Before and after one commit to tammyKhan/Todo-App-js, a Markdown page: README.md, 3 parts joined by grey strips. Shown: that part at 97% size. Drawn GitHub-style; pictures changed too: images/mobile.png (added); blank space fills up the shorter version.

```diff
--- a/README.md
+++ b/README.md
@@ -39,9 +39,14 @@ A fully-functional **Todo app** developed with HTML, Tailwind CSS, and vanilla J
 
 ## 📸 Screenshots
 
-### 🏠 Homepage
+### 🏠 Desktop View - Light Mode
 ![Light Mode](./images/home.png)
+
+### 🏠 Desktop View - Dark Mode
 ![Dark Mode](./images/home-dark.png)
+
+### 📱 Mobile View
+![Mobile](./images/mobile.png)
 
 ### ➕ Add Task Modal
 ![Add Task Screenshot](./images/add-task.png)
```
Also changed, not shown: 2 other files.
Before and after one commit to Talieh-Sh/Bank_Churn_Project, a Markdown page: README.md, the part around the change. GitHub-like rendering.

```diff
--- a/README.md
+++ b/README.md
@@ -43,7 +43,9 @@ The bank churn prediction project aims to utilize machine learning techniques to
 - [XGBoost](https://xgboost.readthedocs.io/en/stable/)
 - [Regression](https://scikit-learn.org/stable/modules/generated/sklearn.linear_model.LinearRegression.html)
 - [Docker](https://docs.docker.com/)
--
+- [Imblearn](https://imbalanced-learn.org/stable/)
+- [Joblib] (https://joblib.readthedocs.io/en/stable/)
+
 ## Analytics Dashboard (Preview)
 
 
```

:::::

**EXERCISE INSTRUCTIONS:** Copy out each entry precisely. Leave nothing out.

**YOUR SOLUTION:**
Before and after one commit to tammyKhan/Todo-App-js, a Markdown page: README.md, 3 parts joined by grey strips. Shown: that part at 97% size. Drawn GitHub-style; pictures changed too: images/mobile.png (added); blank space fills up the shorter version.

```diff
--- a/README.md
+++ b/README.md
@@ -39,9 +39,14 @@ A fully-functional **Todo app** developed with HTML, Tailwind CSS, and vanilla J
 
 ## 📸 Screenshots
 
-### 🏠 Homepage
+### 🏠 Desktop View - Light Mode
 ![Light Mode](./images/home.png)
+
+### 🏠 Desktop View - Dark Mode
 ![Dark Mode](./images/home-dark.png)
+
+### 📱 Mobile View
+![Mobile](./images/mobile.png)
 
 ### ➕ Add Task Modal
 ![Add Task Screenshot](./images/add-task.png)
```
Also changed, not shown: 2 other files.
Before and after one commit to Talieh-Sh/Bank_Churn_Project, a Markdown page: README.md, the part around the change. GitHub-like rendering.

```diff
--- a/README.md
+++ b/README.md
@@ -43,7 +43,9 @@ The bank churn prediction project aims to utilize machine learning techniques to
 - [XGBoost](https://xgboost.readthedocs.io/en/stable/)
 - [Regression](https://scikit-learn.org/stable/modules/generated/sklearn.linear_model.LinearRegression.html)
 - [Docker](https://docs.docker.com/)
--
+- [Imblearn](https://imbalanced-learn.org/stable/)
+- [Joblib] (https://joblib.readthedocs.io/en/stable/)
+
 ## Analytics Dashboard (Preview)
 
 
```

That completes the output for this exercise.